We were at the border. Temporary structures and trailers lined the landscape, built to house and process asylum seekers. As we were making this observation, we saw asylum seekers get out from a car, suitcases in-hand filled with all of their belongings, and cross the border. I had to remind myself that this wasn’t a far-off place, with far-off problems. This was the border between the United States and Canada – these people were fleeing from the United States.
Last month, I traveled to Montreal, home of JRS Canada, with Christopher Kerr, Executive Director of the Ignatian Solidarity Network and Kristen Lionetti, Policy Director for the Office of Justice and Ecology of the Jesuit Conference of Canada and the United States to learn about the impact of U.S. policies on the recent influx of migrants to Canada. We visited the U.S.-Canada border, learned from experts about the growing number of migrants and asylum seekers crossing the border, and saw some of the services Canada is providing to these asylum seekers once they cross the border.

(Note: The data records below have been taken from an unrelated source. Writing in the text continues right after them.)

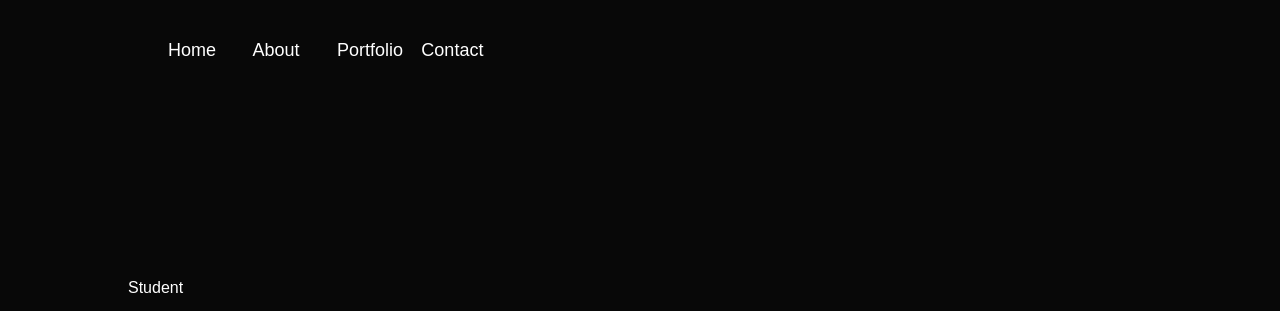
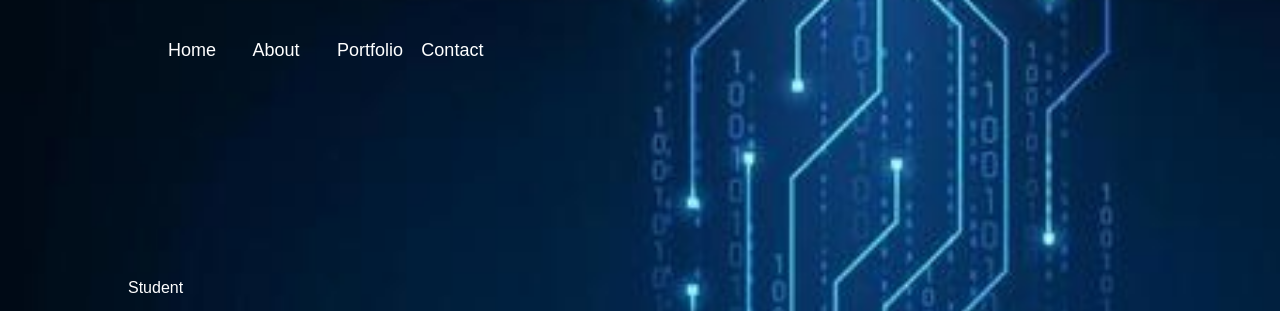
Before and after one commit to Yashraj3132/Yashraj3132.github.io, a plain HTML site: page index.html in a window 1280 px wide. Shown: the top 311 px of the page. Drawn offline with Linux system fonts and the light colour scheme; files whose address does not match are found by name.

Commit message:
Update styling.css

```diff
--- a/styling.css
+++ b/styling.css
@@ -14,7 +14,7 @@ body{
 #header{
     width: 100%;
     height: 100vh;
-    background-image: url(Downloads/back2.jpg);
+    background-image: url(back2.jpg);
     background-position: right bottom;
     background-size: cover;
 }
```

“The influx of migrants crossing the border irregularly from the U.S. over the last year has been astonishing,” Norbert Piché, Director of Jesuit Refugee Service Canada, told us on our trip. “In the past, there were some years when Canada saw close to 50,000 asylum seekers. But since the implementation of interception policies abroad and the safe third country agreement with the U.S., our numbers have dropped in the last decade. It is only in the past year, that the numbers have started to approach those in the past. Civil society and governments have had to respond but there is still much to do.”
Since the election last year, about 15,381 migrants have been intercepted by Canadian border authorities trying to enter Quebec. I learned that the majority of these asylum seekers are Haitian nationals leaving the U.S. because the immigration status they were given after the earthquake in 2010, called Temporary Protected Status (TPS), was threatened and has now been officially revoked by the Trump Administration. These are people who, over the past 7 years, have worked in, contributed to, and created lives in the U.S., with no option to return to Haiti (click here to read the USCCB’s report “Haiti’s Ongoing Road to Recovery: The Necessity of an Extension of Temporary Protected Status”).

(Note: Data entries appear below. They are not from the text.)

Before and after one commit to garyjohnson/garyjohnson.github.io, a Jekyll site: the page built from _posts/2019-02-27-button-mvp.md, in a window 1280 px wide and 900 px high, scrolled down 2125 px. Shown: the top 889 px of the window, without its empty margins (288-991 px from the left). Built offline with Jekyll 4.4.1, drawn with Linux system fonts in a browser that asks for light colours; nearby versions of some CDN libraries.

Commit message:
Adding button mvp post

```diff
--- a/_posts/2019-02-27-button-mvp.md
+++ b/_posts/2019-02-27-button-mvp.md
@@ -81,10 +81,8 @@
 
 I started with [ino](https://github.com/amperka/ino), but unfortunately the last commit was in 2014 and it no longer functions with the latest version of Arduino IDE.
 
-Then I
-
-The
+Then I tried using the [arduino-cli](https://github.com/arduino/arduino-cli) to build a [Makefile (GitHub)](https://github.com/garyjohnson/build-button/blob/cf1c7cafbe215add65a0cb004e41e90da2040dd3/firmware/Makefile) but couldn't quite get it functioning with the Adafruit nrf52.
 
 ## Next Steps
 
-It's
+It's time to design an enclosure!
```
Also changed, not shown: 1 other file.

The threat of loss of TPS status extends beyond Haitians. The Trump Administration has said it will consider revoking other Temporary Protected Statuses. In total, there are more than 300,000 U.S. residents from ten different countries who are under threat of losing their status. These people– our community members, neighbors, and fellow parishioners– now must face the choice of returning to a place where they could face untenable living conditions or horrific violence, live under constant threat of deportation, or flee to another country like Canada that might accept them and offer protection according to international law.
JRS Canada and the Jesuit Province of French Canada is doing its best to advocate for these refugees and to welcome them. They are working to create a culture of welcoming through community activities like the hosting a refugee simulation, and collaborating with local NGOs to help with the overwhelming essential goods and assistance refugees require, such as providing and transporting furniture.

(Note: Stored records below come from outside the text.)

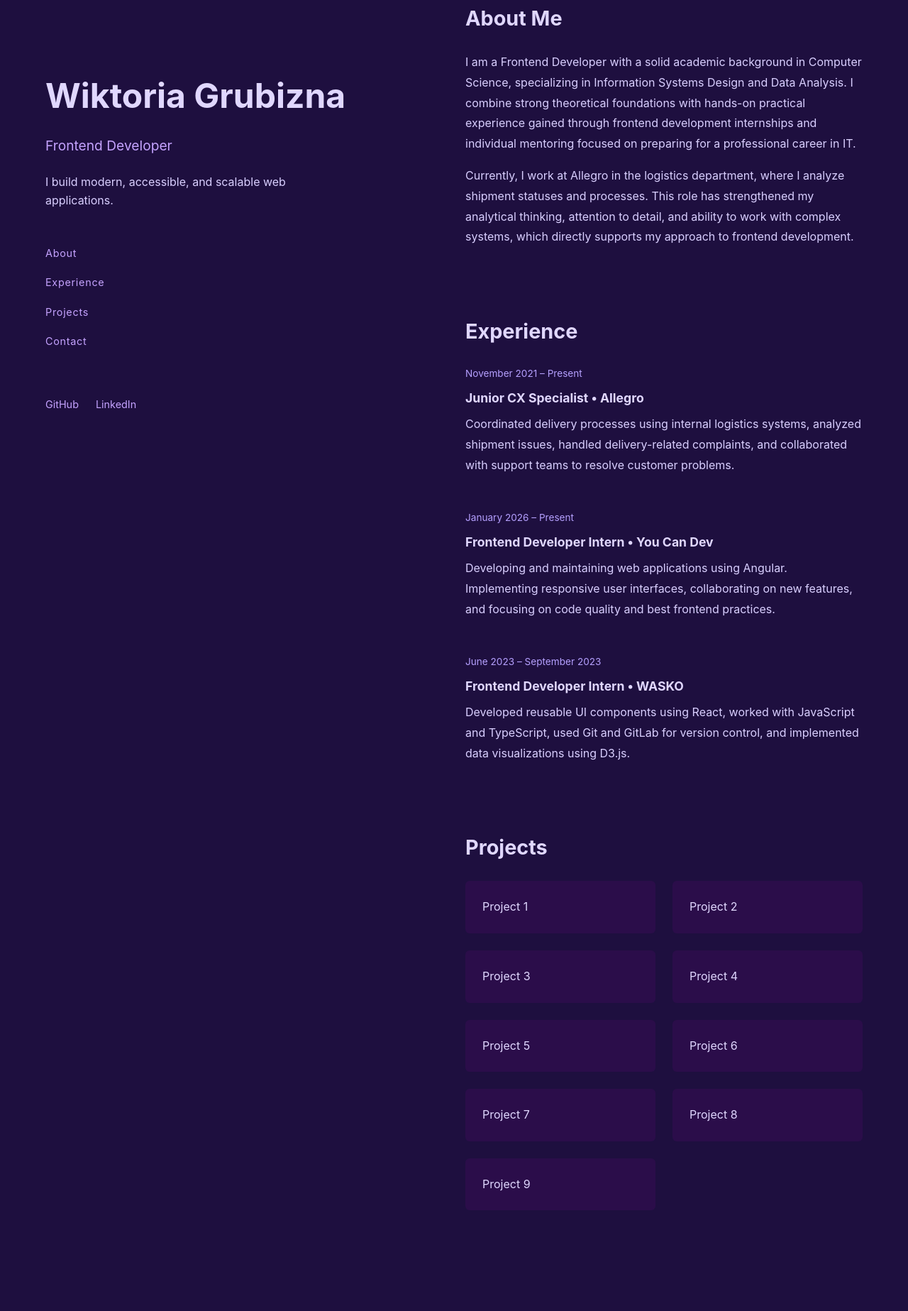
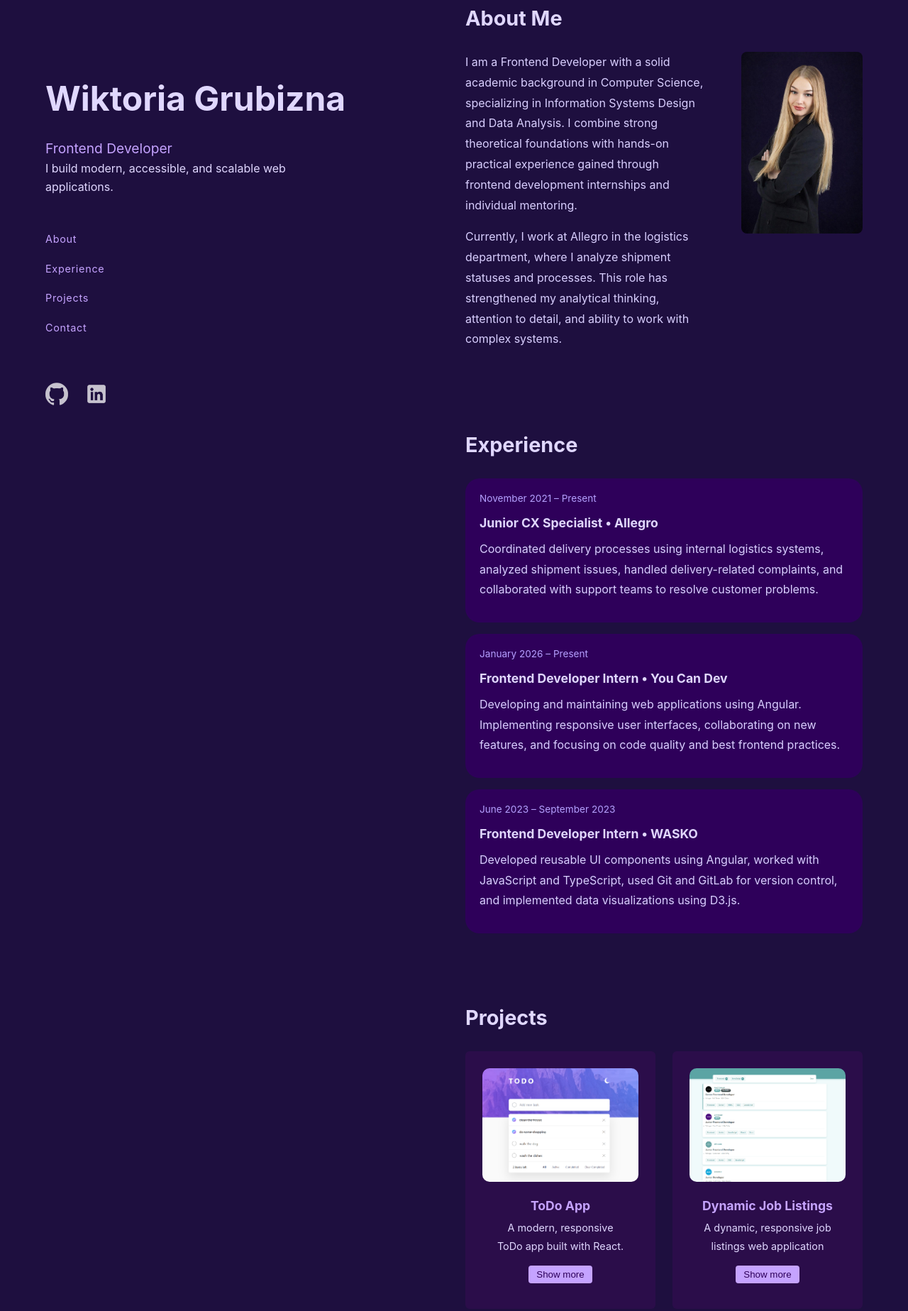
Before and after one commit to viktoriagrubi/wiktoriagrubiznaportfolio, a plain HTML site: page index.html in a window 1280 px wide. Shown: the part 61-1908 px from the top of the page at 71% size. Drawn offline with Linux system fonts and the light colour scheme.

Commit message:
Update portfolio: projects section with show more, uniform image heights, aligned buttons, project 1 & 2 details, responsive adjustments

```diff
--- a/index.html
+++ b/index.html
@@ -13,16 +13,18 @@
       <header class="sidebar">
         <h1>Wiktoria Grubizna</h1>
         <p class="role">Frontend Developer</p>
+        <link rel="icon" href="neon-v-logo-stockcake.png />
+
         <p class="intro">
           I build modern, accessible, and scalable web applications.
         </p>
 
-        <nav>
+        <nav class="side-nav">
           <ul>
-            <li><a href="#about">About</a></li>
-            <li><a href="#experience">Experience</a></li>
-            <li><a href="#projects">Projects</a></li>
-            <li><a href="#contact">Contact</a></li>
+            <li><a href="#about" class="nav-link">About</a></li>
+            <li><a href="#experience" class="nav-link">Experience</a></li>
+            <li><a href="#projects" class="nav-link">Projects</a></li>
+            <li><a href="#contact" class="nav-link">Contact</a></li>
           </ul>
         </nav>
 
@@ -32,39 +34,60 @@
             target="_blank"
             rel="noopener noreferrer"
           >
-            GitHub
+            <img src="github.png" alt="GitHub profile" />
           </a>
+
           <a
             href="https://www.linkedin.com/in/wiktoria-grubizna-932a19241/"
             target="_blank"
             rel="noopener noreferrer"
           >
-            LinkedIn
+            <img src="linkedin.png" alt="LinkedIn profile" />
           </a>
         </div>
       </header>
 
       <main class="content">
         <section id="about">
+          <nav class="section-nav">
+            <ul>
+              <li><a href="#about">About</a></li>
+            </ul>
+          </nav>
+
           <h2>About Me</h2>
+
+          <div class="about-content">
+            <div class="about-text">
               <p>
                 I am a Frontend Developer with a solid academic background in
                 Computer Science, specializing in Information Systems Design and
                 Data Analysis. I combine strong theoretical foundations with
-            hands-on practical experience gained through frontend development
-            internships and individual mentoring focused on preparing for a
-            professional career in IT.
+                hands-on practical experience gained through frontend
+                development internships and individual mentoring.
               </p>
+
               <p>
-            Currently, I work at Allegro in the logistics department, where I
-            analyze shipment statuses and processes. This role has strengthened
-            my analytical thinking, attention to detail, and ability to work
-            with complex systems, which directly supports my approach to
-            frontend development.
+                Currently, I work at Allegro in the logistics department, where
+                I analyze shipment statuses and processes. This role has
+                strengthened my analytical thinking, attention to detail, and
+                ability to work with complex systems.
               </p>
+            </div>
+
+            <div class="about-image">
+              <img src="image.jpeg" alt="Wiktoria Grubizna" />
+            </div>
+          </div>
         </section>
 
         <section id="experience">
+          <nav class="section-nav">
+            <ul>
+              <li><a href="#experience">Experience</a></li>
+            </ul>
+          </nav>
+
           <h2>Experience</h2>
 
           <article class="job">
@@ -92,7 +115,7 @@
             <p class="date">June 2023 – September 2023</p>
             <h3>Frontend Developer Intern • WASKO</h3>
             <p>
-              Developed reusable UI components using React, worked with
+              Developed reusable UI components using Angular, worked with
               JavaScript and TypeScript, used Git and GitLab for version
               control, and implemented data visualizations using D3.js.
             </p>
@@ -100,10 +123,60 @@
         </section>
 
         <section id="projects">
+          <nav class="section-nav">
+            <ul>
+              <li><a href="#projects">Projects</a></li>
+            </ul>
+          </nav>
           <h2>Projects</h2>
           <ul class="projects-list">
-            <li>Project 1</li>
-            <li>Project 2</li>
+            <li class="project-item">
+              <a
+                href="https://to-do-list-wg.vercel.app/"
+                target="_blank"
+                rel="noopener noreferrer"
+              >
+                <img src="todo.png" alt="ToDo App" class="project-img" />
+              </a>
+              <div class="project-info">
+                <h3>ToDo App</h3>
+                <p class="project-description">
+                  A modern, responsive ToDo app built with React. Users can add,
+                  edit, and delete tasks, mark tasks as completed, and filter
+                  them by status. The app demonstrates state management in
+                  React, reusable components, and a clean, user-friendly
+                  interface.
+                </p>
+                <button class="show-more-btn">Show more</button>
+              </div>
+            </li>
+
+            <li class="project-item">
+              <a
+                href="https://viktoriagrubi.github.io/Dynamic-Job-Listings-with-JSON/"
+                target="_blank"
+                rel="noopener noreferrer"
+              >
+                <img
+                  src="project-2.png"
+                  alt="Dynamic Job Listings App"
+                  class="project-img"
+                />
+              </a>
+              <div class="project-info">
+                <h3>Dynamic Job Listings</h3>
+                <p class="project-description">
+                  A dynamic, responsive job listings web application built with
+                  HTML, CSS, and JavaScript. Users can filter and search through
+                  job postings based on role, level, and tools required. The
+                  project demonstrates DOM manipulation, JSON data handling, and
+                  interactive UI elements. It is fully responsive, featuring a
+                  clean layout and smooth user experience, making it a great
+                  showcase of front-end skills and dynamic content rendering.
+                </p>
+                <button class="show-more-btn">Show more</button>
+              </div>
+            </li>
             <li>Project 3</li>
             <li>Project 4</li>
             <li>Project 5</li>
@@ -118,6 +191,11 @@
 
     <footer>
       <section id="contact">
+        <nav class="section-nav">
+          <ul>
+            <li><a href="#contact">Contact</a></li>
+          </ul>
+        </nav>
         <h2>Contact</h2>
         <p>
           Email:
--- a/script.js
+++ b/script.js
@@ -0,0 +1,12 @@
+const showMoreButtons = document.querySelectorAll(".show-more-btn");
+
+showMoreButtons.forEach((btn) => {
+  btn.addEventListener("click", () => {
+    const description = btn.previousElementSibling;
+    description.classList.toggle("expanded");
+
+    btn.textContent = description.classList.contains("expanded")
+      ? "Show less"
+      : "Show more";
+  });
+});
--- a/style.css
+++ b/style.css
@@ -93,6 +93,32 @@
   color: #e0d7ff;
 }
 
+.about-content {
+  display: flex;
+  align-items: flex-start;
+  gap: 3rem;
+}
+
+.about-text {
+  flex: 2;
+}
+
+.about-image {
+  flex: 1;
+  max-width: 260px;
+}
+
+.about-image img {
+  width: 100%;
+  border-radius: 8px;
+  filter: none;
+  transition: transform 0.3s ease;
+}
+
+.about-image img:hover {
+  transform: translateY(-4px);
+}
+
 .content {
   width: 60%;
   padding: 4rem;
@@ -170,6 +196,117 @@
   text-decoration: underline;
 }
 
+.social-links img {
+  width: 32px;
+  height: 32px;
+  object-fit: contain;
+  opacity: 0.75;
+  transition: opacity 0.2s ease, transform 0.2s ease;
+}
+
+.social-links img:hover {
+  opacity: 1;
+  transform: translateY(-2px);
+}
+
+.section-nav {
+  display: none;
+}
+
+.job {
+  padding: 1rem 1rem;
+  margin-bottom: 1rem;
+  border-left: 4px solid transparent;
+  background-color: #2e005a;
+  transition: background-color 0.3s ease, border-left 0.3s ease,
+    transform 0.2s ease;
+  border-radius: 20px;
+}
+
+.job:hover {
+  background-color: #3d006f;
+  border-left: 4px solid #c5a3ff;
+  transform: translateX(3px);
+}
+
+.projects-list {
+  display: grid;
+  grid-template-columns: repeat(auto-fit, minmax(220px, 1fr));
+  gap: 1.5rem;
+  list-style: none;
+  padding: 0;
+  margin: 0;
+}
+
+.project-item {
+  background-color: #2e005a;
+  border-radius: 8px;
+  overflow: hidden;
+  transition: transform 0.3s ease, box-shadow 0.3s ease;
+}
+
+.project-item:hover {
+  transform: translateY(-5px);
+  box-shadow: 0 6px 15px rgba(0, 0, 0, 0.3);
+}
+
+.project-img {
+  width: 100%;
+  display: block;
+  border-radius: 10px;
+}
+
+.project-img {
+  width: 100%;
+  height: 160px;
+  object-fit: cover;
+  display: block;
+  border-radius: 10px;
+}
+
+.project-info {
+  padding: 0.75rem 1rem;
+  text-align: center;
+  color: #c5a3ff;
+}
+
+.project-info h3 {
+  margin: 0.5rem 0 0.25rem;
+  font-size: 1.1rem;
+}
+
+.project-info p {
+  margin: 0;
+  font-size: 0.9rem;
+  color: #e0d7ff;
+}
+
+.project-description {
+  max-height: 3.6rem;
+  overflow: hidden;
+  transition: max-height 0.3s ease;
+}
+
+.project-description.expanded {
+  max-height: 1000px;
+}
+
+.show-more-btn {
+  margin-top: 0.5rem;
+  background-color: #c5a3ff;
+  border: none;
+  padding: 0.3rem 0.7rem;
+  border-radius: 4px;
+  cursor: pointer;
+  color: #2e005a;
+  font-weight: 500;
+  transition: background-color 0.2s ease;
+}
+
+.show-more-btn:hover {
+  background-color: #e0d7ff;
+}
+
 @media (max-width: 900px) {
   .layout {
     flex-direction: column;
@@ -193,4 +330,29 @@
   .projects-list {
     grid-template-columns: 1fr;
   }
+
+  .about-content {
+    flex-direction: row;
+    gap: 2rem;
+  }
+
+  .about-text {
+    flex: 2;
+  }
+
+  .about-image {
+    flex: 0 0 160px;
+  }
+
+  .side-nav {
+    display: none;
+  }
+
+  .project-description {
+    max-height: none;
+  }
+
+  .show-more-btn {
+    display: none;
+  }
 }
```
Also changed, not shown: github.png (added), image.jpeg (added), linkedin.png (added), neon-v-logo-stockcake.png (added), project-2.png (added), todo.png (added). Lines whose indentation alone changed are shown as unchanged.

But there is more to be done from the U.S. We must recognize that our policies have significant impacts on the lives of families and individuals who have come from places they cannot return to. Revoking TPS has and will separate families, negatively impact our economy, and diminish our U.S. leadership role in the international humanitarian community. As my time in Canada made clear, and I must advocate for a United States where no one should feel forced to flee from, and I hope that you will join me.